◆ What you need to do
Your task is to count the lines of the entries below that include the word "views" and to give only the resulting number.
# # #
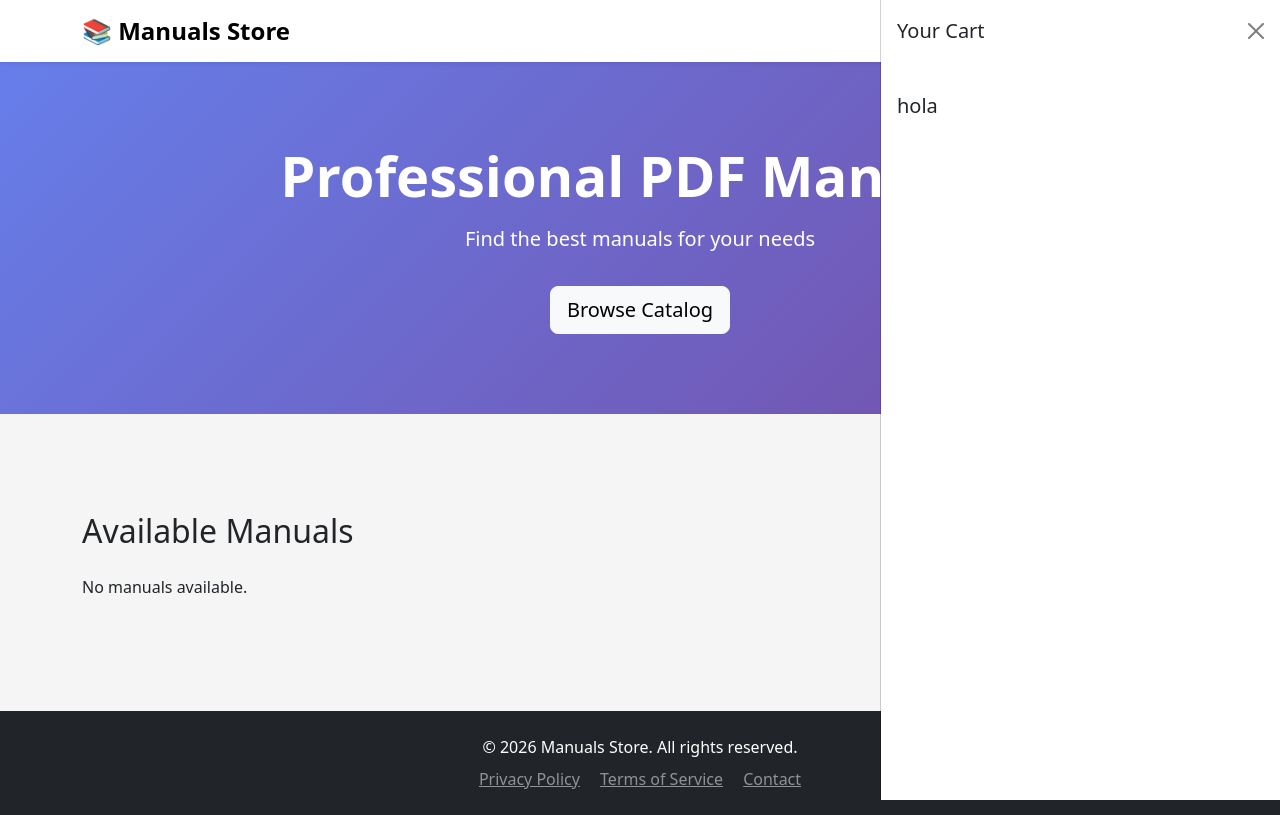
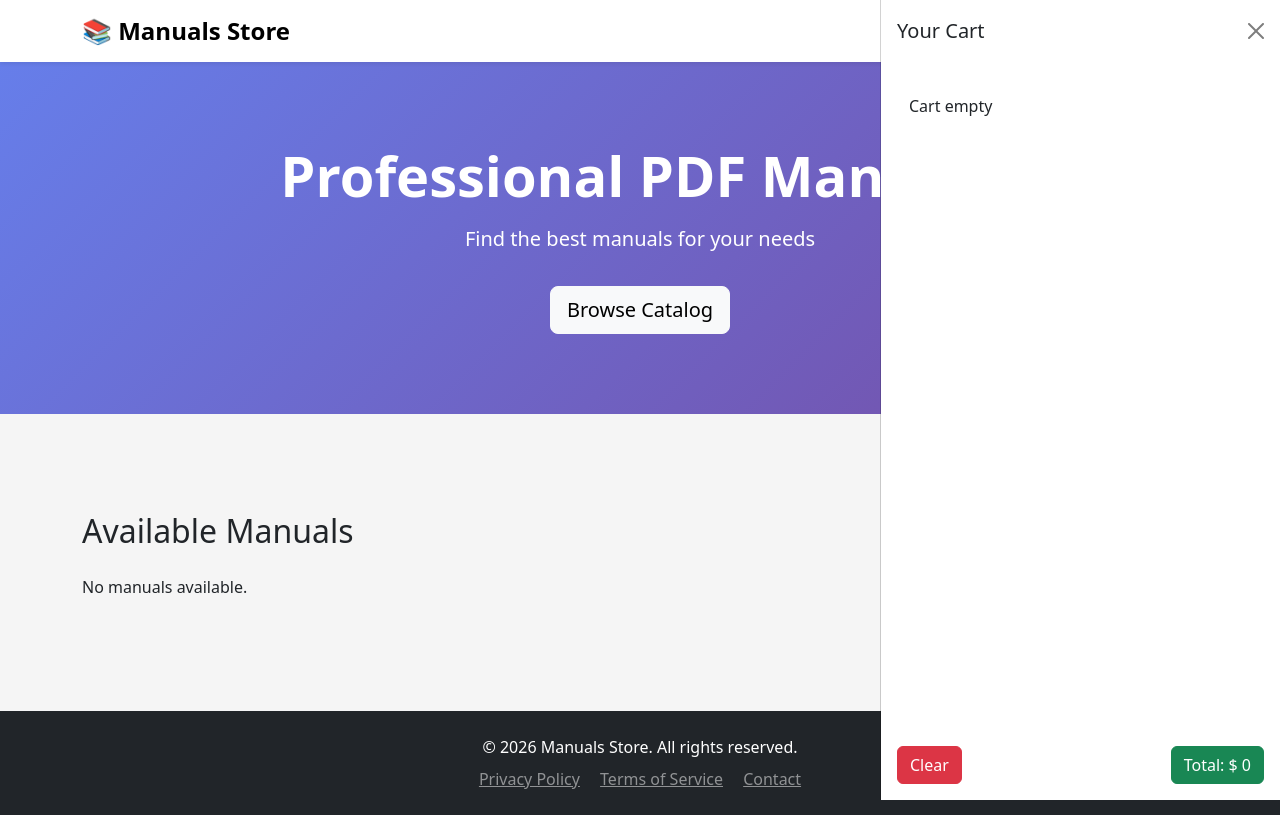
Before and after one commit to MartinChavez001/ManualPage, a Django app: page / in a window 1280 px wide, after a click on "🛒 Cart 0". Run offline with Django 5.2, Linux system fonts and the light colour scheme; data that the repository does not hold is empty.

Commit message:
feat(cart): offcanvas cart IU added. Count items in the cart added

```diff
--- a/main/shop_cart.py
+++ b/main/shop_cart.py
@@ -8,16 +8,17 @@ class shop_cart:
 
         shop_cart = self.session.get("shop-cart")
 
-        if not shop_cart:
+        if "shop-cart" not in self.session:
             self.session["shop-cart"] = {}
-            self.shop_cart = self.session.get("shop-cart")
 
+            self.shop_cart = self.session["shop-cart"]
         else:
             self.shop_cart = shop_cart
 
     def add(self, manual_id):
         manual = Manual.objects.get(id=manual_id)
         manual_id_str = str(manual_id)
+        print(manual_id, type(manual_id))
 
         if manual_id_str in self.shop_cart:
             self.shop_cart[manual_id_str]['quantity'] += 1
@@ -26,7 +27,7 @@ class shop_cart:
             self.shop_cart[manual_id_str] = {
                 'name': manual.name,
                 'price': float(manual.price),
-                'imge': manual.image.url if manual.image else '',
+                'image': manual.image.url if manual.image else '',
                 'quantity': 1,
             }
 
@@ -48,6 +49,7 @@ class shop_cart:
     def clear(self):
         self.session['shop-cart'] = {}
         self.session.modified = True
+        self.units = 0
 
     def __len__(self):
         return sum(item['quantity'] for item in self.shop_cart.values())
--- a/main/templates/main/components/cart_modal.html
+++ b/main/templates/main/components/cart_modal.html
@@ -3,10 +3,37 @@
         <h5 class="offcanvas-title" id="offcanvasTittle"> Your Cart </h5>
         <button type="button" class="btn-close text-reset" data-bs-dismiss="offcanvas" aria-label="Close"></button>
     </div>
-    <div class="offcanvas-body">
-        <div class="container bg-warning mt-3">
+    <div class="offcanvas-body d-flex flex-column">
+        <div class="container mt-3">
+            <ul class="list-unstyled"> {% if item %}
+                    {% for key, item in item.items %}
+                        <li>
+                            <div class="card" style="width: 18rem;">
+                                <img src="{{ item.image }}" class="card-img-top" alt="{{ item.name }}">
+                                <div class="card-body">
+                                    <h5 class="card-title fw-bold">{{ item.name }}</h5>
+                                    <p class="card-text badge text-bg-primary text-warp" style="width: 6rem;">Price: ${{ item.price }}</p>
+                                    <p class="cartd-text fw-bold">Quantity: {{ item.quantity }}</p>
+                                    <form method="POST" action="{% url 'remove_to_cart' %}">
+                                        {% csrf_token %}
+                                        <input type="hidden" name="manual_id" value="{{ key }}">
+                                        <button class="btn btn-danger"> Delete </button>
+                                    </form>
+                            </div>
+                        </li>
+                    {% endfor %}
+                {% else %}
+                    <p> Cart empty </p>
+                {% endif %}
+            </ul>
+        </div>
+        <div class="mt-auto d-flex justify-content-between aligh-items-center mt-3">
+            <form method="POST" action="{% url 'clear_cart' %}">
+                {% csrf_token %}
+                <button class="btn btn-danger"> Clear </button>
+            </form>
 
+            <button class="btn btn-success">Total: $ {{ total }}</button>
         </div>
-        <h5>hola</h5>
     </div>
 </div>
--- a/main/templates/main/index.html
+++ b/main/templates/main/index.html
@@ -21,13 +21,14 @@
 
             <!-- Nav links -->
             <div class="collapse navbar-collapse" id="navbarNav">
-                <ul class="navbar-nav ms-auto">
+                <ul class="navbar-nav ms-auto gap-3">
                     <li class="nav-item">
                         <a class="nav-link active" href="/">Home</a>
                     </li>
                     <li class="nav-item">
                         <button class="btn btn-outline-primary" type="button" data-bs-toggle="offcanvas" data-bs-target="#show_cart_canva">
-                            🛒 Cart 0
+                            🛒 Cart
+                            <span id="cart-count">{{ item|length }}</span>
                         </button>
 
                     </li>
@@ -84,11 +85,11 @@
                             <div class="p-1 mb-3">
                                 <span class="badge bg-danger p-3 fs-5 d-block text-cencer"> ${{manual.price}}</span>
                             </div>
-                            <form method="POST" action="{% url 'add_to_cart' %}">
-                                {% csrf_token %}
-                                <input type="hidden" name="manual_id" value="{{ manual.id }}">
-                                <button class="btn btn-primary w-100"> 🛒 Add to Cart</button>
-                            </form>
+
+
+                            <input type="hidden" name="csrfmiddlewaretoken" value="{{ csrf_token }}">
+                            <button type="button" class="add-to-cart btn btn-primary w-100" data-id="{{ manual.id }}"> 🛒 Add to Cart</button>
+
                         </div>
                     </div>
                 </div>
@@ -244,6 +245,13 @@
     <!-- Bootstrap JS -->
     <script src="https://cdn.jsdelivr.net/npm/bootstrap@5.3.3/dist/js/bootstrap.bundle.min.js"></script>
     <script>
+        function getCSRFToken() {
+            return document.cookie.split('; ')
+                .find(row => row.startsWith('csrftoken'))
+                .split('=')[1];
+        }
+    </script>
+    <script>
         document.getElementById('showRegister').addEventListener('click', function(e){
             e.preventDefault();
             document.getElementById('loginForm').style.display = 'none';
@@ -265,6 +273,27 @@
         });
     </script>
     <script>
+            document.querySelectorAll(".add-to-cart").forEach(btn => {
+                btn.addEventListener("click", function() {
+
+                    const manualId = this.dataset.id;
+
+                    fetch("/cart/add/", {
+                        method: "POST",
+                        headers: {
+                            "X-CSRFToken": getCSRFToken(),
+                            "Content-Type": "application/json"
+                        },
+                        body: JSON.stringify({ manual_id: manualId })
+                    })
+                    .then(res => res.json())
+                    .then(data => {
+                        document.getElementById("cart-count").innerText = data.count;
+                    });
+                });
+            });
+    </script>
+    <script>
         var showModal = false;
     </script>
 
--- a/main/urls.py
+++ b/main/urls.py
@@ -28,8 +28,8 @@ urlpatterns = [
     path('register/', views.user_register, name='user_register'),
     path('auth/login', views.google_login, name='google_login'),
     path('auth/callback', views.google_callback, name='google_callback'),
-    path('cart/', views.shop_cartview, name='shop_cartview'),
-    path('cart/add', views.add_to_cart, name='add_to_cart'),
+    #path('cart/', views.shop_cartview, name='shop_cartview'),
+    path('cart/add/', views.add_to_cart, name='add_to_cart'),
     path('cart/remove/', views.remove_to_cart, name='remove_to_cart'),
     path('cart/clear/', views.clear_cart, name='clear_cart'),
 ]
--- a/main/views.py
+++ b/main/views.py
@@ -1,8 +1,9 @@
 from django.shortcuts import render, redirect
 from django.contrib import messages
 from django.contrib.auth import login, authenticate, logout
+from django.http import JsonResponse
 from .models import Manual, Profile
-import requests
+import requests , json
 import jwt
 import os
 from dotenv import load_dotenv
@@ -15,7 +16,16 @@ load_dotenv()
 
 def index(request):
     manuals = Manual.objects.all()
-    return render(request, 'main/index.html', {'manuals' : manuals})
+
+    shop_cartinfo = shop_cart(request)
+
+    shop_items = {
+            'manuals': manuals,
+            'item': shop_cartinfo.shop_cart,
+            'total' : shop_cartinfo.get_total()
+        }
+
+    return render(request, 'main/index.html', shop_items)
 
 def user_login(request):
     if request.method == 'POST':
@@ -123,27 +133,30 @@ def user_exist_vefication(userinfo):
         )
         return
 
-def shop_cartview(request):
-
-    shop_cartinfo = shop_cart(request)
-
-    shop_items = {
-            'item': shop_cartinfo.shop_cart,
-            'total' : shop_cartinfo.get_total()
-        }
-
-    return render(request, 'main/shoppingcart.html', shop_items)
-
 def add_to_cart(request):
 
     if request.method == "POST":
-        manual_id = request.POST.get('manual_id')
+        try:
+            data = json.loads(request.body)
+            manual_id = data.get("manual_id")
 
-        actual_cart = shop_cart(request)
+            if not manual_id:
+                return JsonResponse({"error": "No manual_id"}, status=400)
 
-        actual_cart.add(manual_id)
+            cart = shop_cart(request)
+            cart.add(manual_id)
 
-        return redirect('shop_cartview')
+            print("CART:", cart.shop_cart)
+
+            return JsonResponse({
+                "count": len(cart)
+            })
+
+        except Exception as e:
+            print("ERROR:", e)
+            return JsonResponse({"error": str(e)}, status=500)
+
+    return JsonResponse({"error": "Invalid request"}, status=400)
 
 def remove_to_cart(request):
 
@@ -154,7 +167,7 @@ def remove_to_cart(request):
 
         actual_cart.remove(manual_id)
 
-        return redirect('shop_cartview')
+        return redirect('index')
 
 def clear_cart(request):
 
@@ -164,4 +177,4 @@ def clear_cart(request):
 
         actual_cart.clear()
 
-        return redirect('shop_cartview')
+        return redirect('index')
```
# # #
◆ Solution
11